We’ve all lived long enough to see how government programs often have unintended negative consequences; sometimes benign, sometimes dangerous.
E-Verify, currently a “voluntary” program, is such an initiative that envelopes negative potential of the dangerous kind. Not only can it fragilize the US economy, it can also strike at the very foundation of societal freedom.
What is E-Verify and what does it do?
E-verify is a program that allows businesses to access federal databases to match the Social Security numbers, biometric data, and other identifiers of people applying for employment. Its goal is to identify job applicants who are in the US illegally.
You might ask, what’s wrong with that? After all, aren’t immigration hardliners already looking to boost security measures, the most prominent being the border wall?
To use a harsh metaphor, the problem is that the “cure” can be much worse than (what hardliners see as) the “disease.” Or to put it more lightly, the unintended consequences can be worse than the intended results.
As Ron Paul writes in Mises.Org, here is a summary of everything that can go wrong:

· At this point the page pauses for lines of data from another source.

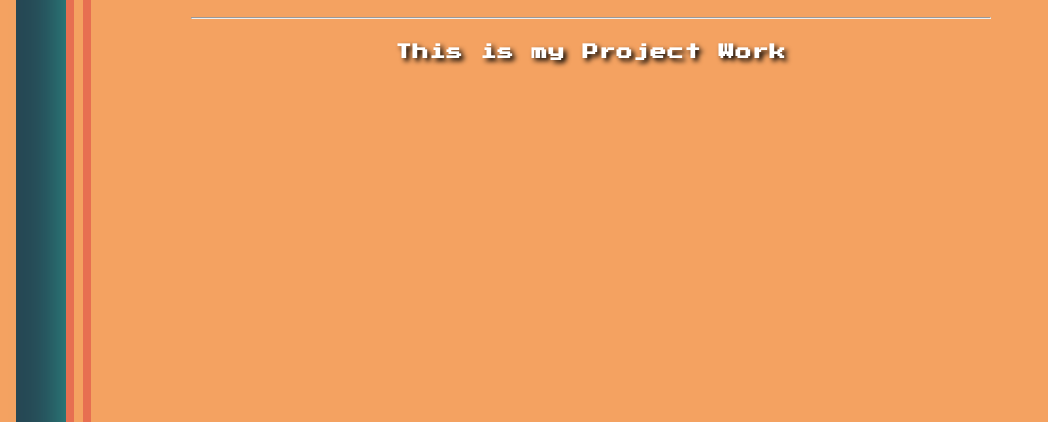
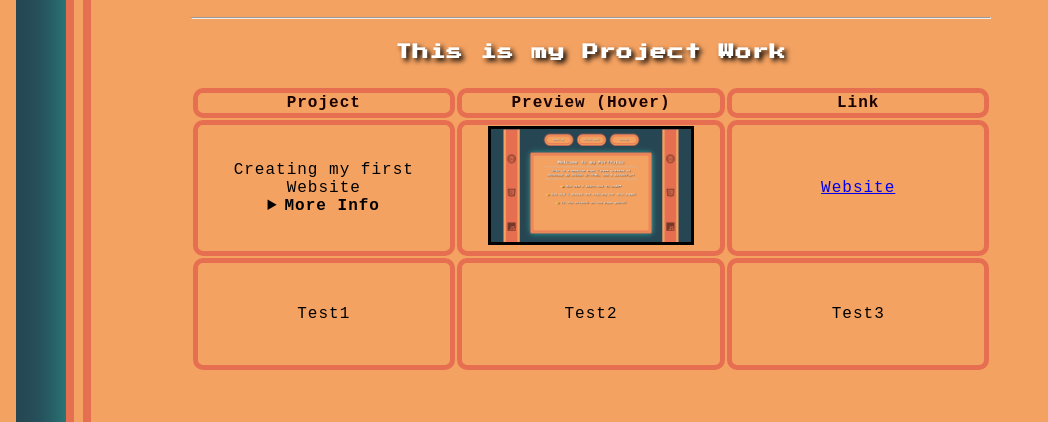
Before and after one commit to joshcrisp/Portfolio_Website, a plain HTML site: page projectwork.html in a window 1280 px wide. Shown: the part 307-729 px from the top of the page, 232-1280 px from the left. Drawn offline with Linux system fonts and the light colour scheme.

Commit message:
commiting

```diff
--- a/projectwork.html
+++ b/projectwork.html
@@ -24,6 +24,25 @@
             <h1>Project Work</h1>
             <hr>
             <p>This is my Project Work</p>
+
+            <table>
+              <tr>
+                <th>Project </th>
+                <th>Preview (Hover) </th>
+                <th>Link </th>
+              </tr>
+              <tr>
+                <td>Creating my first Website <details><summary><strong>More Info</strong></summary>This was my first introduction to coding anything at all. I learnt how to code through free online resources and then had a good shot at a website. Its actually the one you're using right now!</details></td>
+                <td><img src="./images/websitehome.png"></td>
+                <td><a href="index.html">Website</a></td>
+              </tr>
+              <tr>
+                <td>Test1</td>
+                <td>Test2</td>
+                <td>Test3</td>
+              </tr>
+            </table>
+
           </section>
         </main>
 
--- a/stylesheet.css
+++ b/stylesheet.css
@@ -144,6 +144,7 @@ color:black;
 text-shadow: none;
 border: solid black;
 border-radius: 20px;
+padding: 10px;
 }
 
 .socialgif {
@@ -153,3 +154,49 @@ border-radius: 20px;
     border-radius: 240px;
     border: solid #000000;
 }
+
+table, th, td {
+    text-shadow: none;
+    color:black;
+    font-family: 'Courier New', Courier, monospace;
+    border-radius: 10px;
+    text-align: center;
+    line-height: normal;
+}
+
+th {
+    color: #1a0000;
+    font-weight: bold;
+    border: solid #E76F51 5px;
+}
+
+td img {
+    height: 113px;;
+    width: 200px;
+    border: solid black;
+}
+
+td img:hover {
+    animation: imagepreview 1000ms forwards;
+
+}
+
+@keyframes imagepreview {
+    from {scale: 1;}
+    to {scale: 4;}
+}
+
+td {
+    height: 100px;
+    width: 200px;
+    font-weight: 500;
+    border: solid #E76F51 5px;
+}
+
+table {
+    width: 100%;
+}
+
+details {
+    cursor: pointer;
+    }
```
Also changed, not shown: images/websitehome.png (added).
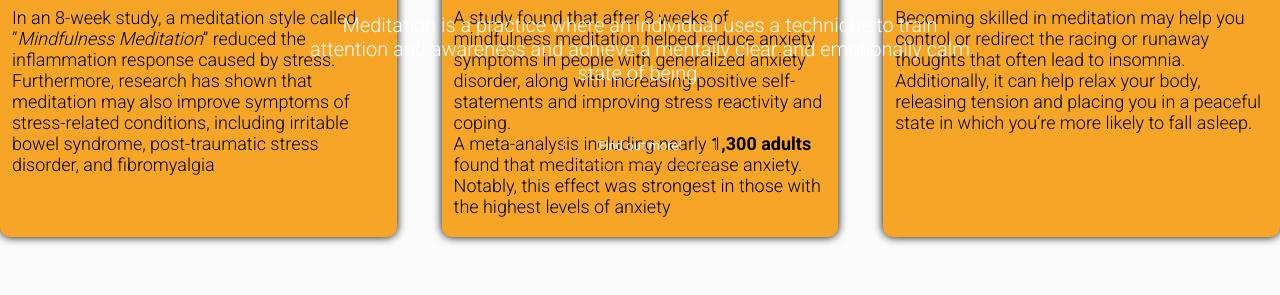
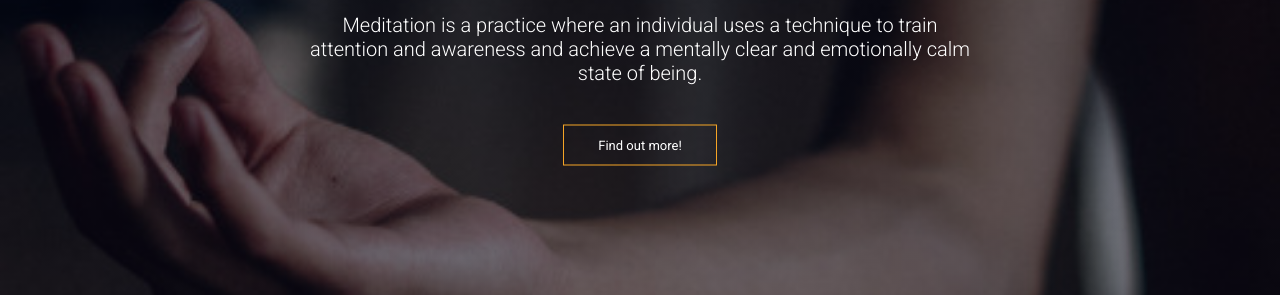
Before and after one commit to Code-Institute-Submissions/Milestone-Project-1-Resubmit, a plain HTML site: page meditation.html in a window 1280 px wide. Shown: the part 365-660 px from the top of the page. Drawn offline with Linux system fonts and the light colour scheme.

Commit message:
Update style.css
Meditation background added and styled

```diff
--- a/style.css
+++ b/style.css
@@ -202,6 +202,15 @@ footer p {
 .bottom-links ul li:hover::after {
     width: 100%;
 }
+/*MEDITATION PAGE*/
+.header-med {
+    min-height: 100vh;
+    width: 100%;
+    background-image: linear-gradient(rgba(4, 9, 30, 0.5), rgba(4, 9, 30, 0.5)), url(media/images/ManMed.jpg);
+    background-position: top right;
+    background-size: cover;
+    position: relative;
+}
 /*Large mobile devices*/
 @media (max-width: 800px) {
     .text-box h1 {
```
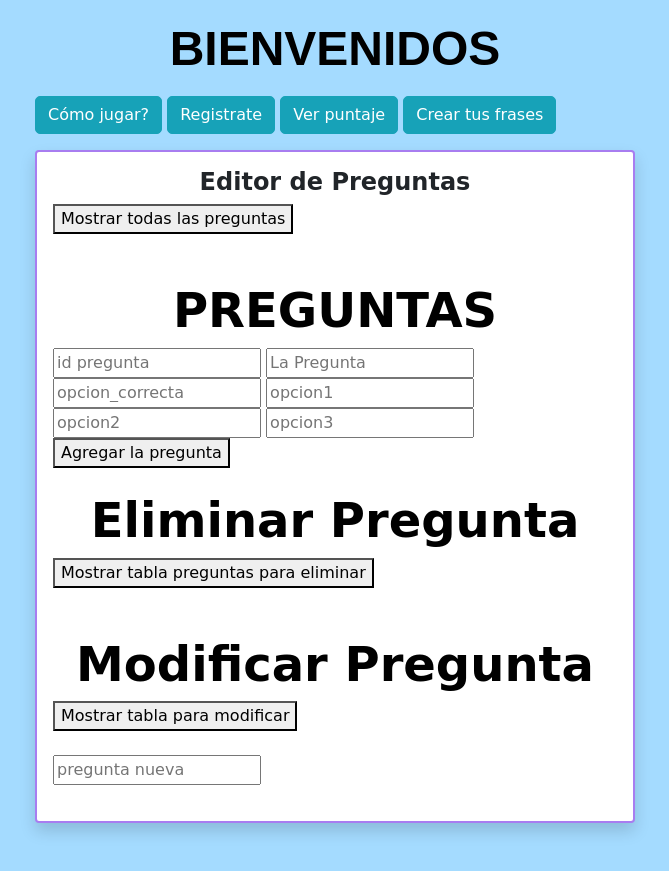
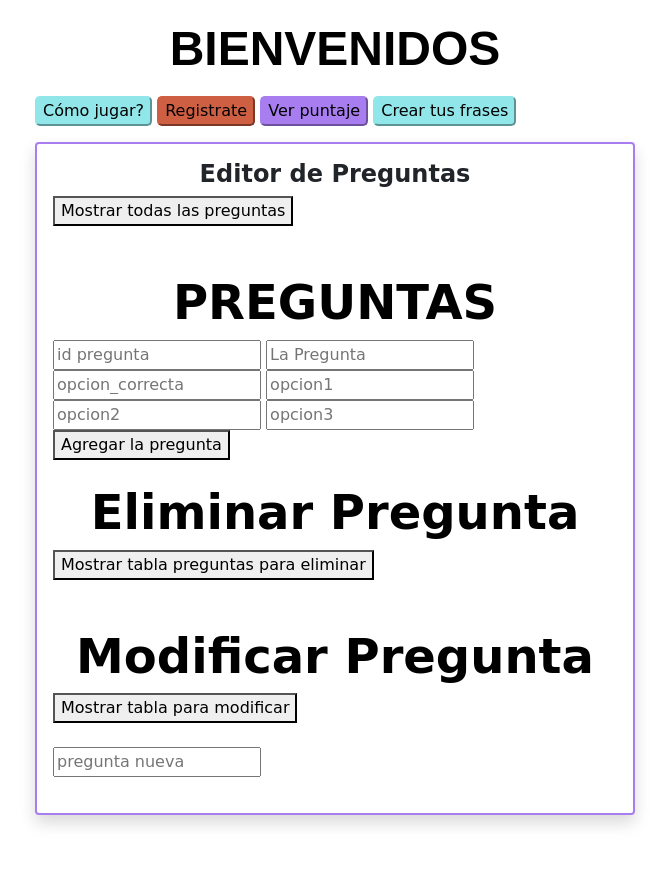
Before and after one commit to PioIX/2024---TPIN-1---G11, a plain HTML site: page frontend/index.html in a window 1280 px wide. Both pictures are taken after a click on the button "Registrar". Shown: the whole page, without its empty margins (305-974 px from the left). Drawn offline with nearby package versions, Linux system fonts and the light colour scheme; a web font is replaced by a local one.

Commit message:
BOTENESS

```diff
--- a/frontend/dom.js
+++ b/frontend/dom.js
@@ -17,7 +17,13 @@ function changeScreen() {
         notepad.style.display = "";
         login.style.display = "none";
         titulo.style.display = "none";
+
     }
+const colors = ["white"]; // Colores de fondo alternativos
+const currentColor = document.body.style.backgroundColor;
+const nextColor = colors.find(color => color !== currentColor) || colors[0]; // Alternar entre los colores
+
+document.body.style.backgroundColor = nextColor
 }
 function getPreguntaContent() {
     return document.getElementById("content").value;
--- a/frontend/index.html
+++ b/frontend/index.html
@@ -38,16 +38,16 @@
             <div>
                 <h1>BIENVENIDOS</h1>
                 <div class="form-group">
-                        <button class="form-check-control btn btn-info" onclick="agregarPreguntaBoton()">Cómo jugar?</button>
+                        <button id="comoJugar" class="buttonJugar" onclick="agregarPreguntaBoton()">Cómo jugar?</button>
                 </div>
                 <div class="form-group">
-                    <button class="form-check-control btn btn-info" onclick="agregarPreguntaBoton()">Registrate</button>
+                    <button id="registrate" class= "buttonRegistrar" onclick="agregarPreguntaBoton()">Registrate</button>
                 </div>
                 <div class="form-group">
-                        <button class="form-check-control btn btn-info" onclick="agregarPreguntaBoton()">Ver puntaje</button>
+                        <button id="verPuntaje" class="buttonPuntaje" onclick="agregarPreguntaBoton()">Ver puntaje</button>
                     </div>
                 <div class="form-group">
-                        <button class="form-check-control btn btn-info" onclick="agregarPreguntaBoton()">Crear tus frases</button>
+                        <button id="crearTusFrases" class="buttonFrases" onclick="agregarPreguntaBoton()">Crear tus frases</button>
                     </div>
                 </div>
           <div class="shadow p-3 mb-5 bg-white rounded">
--- a/frontend/styles/style.css
+++ b/frontend/styles/style.css
@@ -115,15 +115,6 @@ h2 {
     margin-top: 10px;
 }
 
-#notepad .btn-info {
-    background-color: #17a2b8;
-    border-color: #17a2b8;
-}
-
-#notepad .btn-info:hover {
-    background-color: #138496;
-    border-color: #117a8b;
-}
 
 #allpreguntas {
     margin-top: 20px;
@@ -158,7 +149,28 @@ h2 {
     display: inline-block;
     padding: 0em;
     align-items: center;
+    text-align: center;
   }
 #notepad .form-group button {
     border-radius: 5px;
-    margin-top: 10px;}
+    margin-top: 10px;
+    text-align: center;
+    align-items: center;
+}
+
+.buttonJugar {
+    background-color: #91e6e9;
+    border-color: #91e6e9;
+}
+.buttonRegistrar {
+    background-color: #cf5f43;
+    border-color: #cf5f43;
+}
+.buttonPuntaje {
+    background-color: #a87df0;
+    border-color: #a87df0;
+}
+.buttonFrases {
+    background-color: #91e6e9;
+    border-color: #91e6e9;
+}
```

1. More bureaucracy = larger government = larger room for error = greater taxpayer costs: We’ve all experienced the negative effects of inefficient bureaucracy: the waiting, the errors, the inability to get things done, or to get issues resolved. These inefficiencies are costly, and they are paid for by you in the form of taxes. As Ron Paul explains:
“Imagine how much time would be diverted from serving consumers and growing the economy if every US business had to comply with E-Verify. Also, collecting the relevant information and operating the mandatory E-Verify system will prove costly to taxpayers.”
2. You are denied a job because E-Verify mistakenly identifies you as an illegal immigrant: Fixing a clerical error of this scale would not be an easy fix. Not only would it be costly, it would also be time-consuming. Meanwhile, most employers may not have the time to wait around if they have other qualified candidates. A missed opportunity of this kind can be life-changing.
3. A centralized database with Social Security numbers and other personal identification info is a cyber-hackers dream: The government already does a mediocre job at keeping everyone’s personal information safe; how much worse will it be should E-Verify become a mandatory program accessible to all businesses?
4. E-Verify has the capacity to become a national ID system, which is dangerous in the hands of the wrong administration: Essentially, this would constitute an overreach that would pose a threat to civil liberties.
“These individuals are ignoring the history of government programs sold as only affecting a particular group or being used for a limited purpose being expanded beyond initial targets…For example, Americans were promised that only the wealthiest Americans would ever pay income taxes…E-Verify almost certainly will be used for purposes unrelated to immigration.”
5. E-Verify can be used to facilitate punitive measures against citizens who displease them: just take a look at the IRS’s history of collusion with those in power to target political opponents. Giving the government permission to implement such a program is to underestimate the potential downside of such a system, a downside that is significantly greater than any upside benefit.
One potential use of E-Verify is to limit the job prospects of anyone whose lifestyle displeases the government. This could include those accused of failing to pay their fair share in taxes, those who homeschool or do not vaccinate their children, or those who own firearms. Unscrupulous government officials could use E-Verify against those who practice antiwar, anti-tax, anti-surveillance, and anti-Federal Reserve activism...Also consider the current moves to outlaw certain types of “politically incorrect” speech, such as disputing the alleged “consensus” regarding climate change.
6. To be required to ask government’s “permission” to be hired, or to hire someone, is characteristic of an “authoritarian society,” not a free democratic society.
“Furthermore, having to ask the federal government for permission before obtaining a job is a characteristic of authoritarian societies, not free ones. History shows that mandatory E-Verify’s use will expand beyond immigration enforcement and could be used as a tool of political repression. All those who value liberty should oppose mandatory E-Verify.”
In the past, we’ve covered several instances and developments in the “war on cash.”
Despite its intention to curb the hiring of illegal immigrants, E-Verify is nothing less than a war on privacy, a war on freedom, and a war on the very principles of free markets.
As a social and economic remedy, E-Verify is a dangerous pill to swallow, as it is both a “cure” and a “poison.”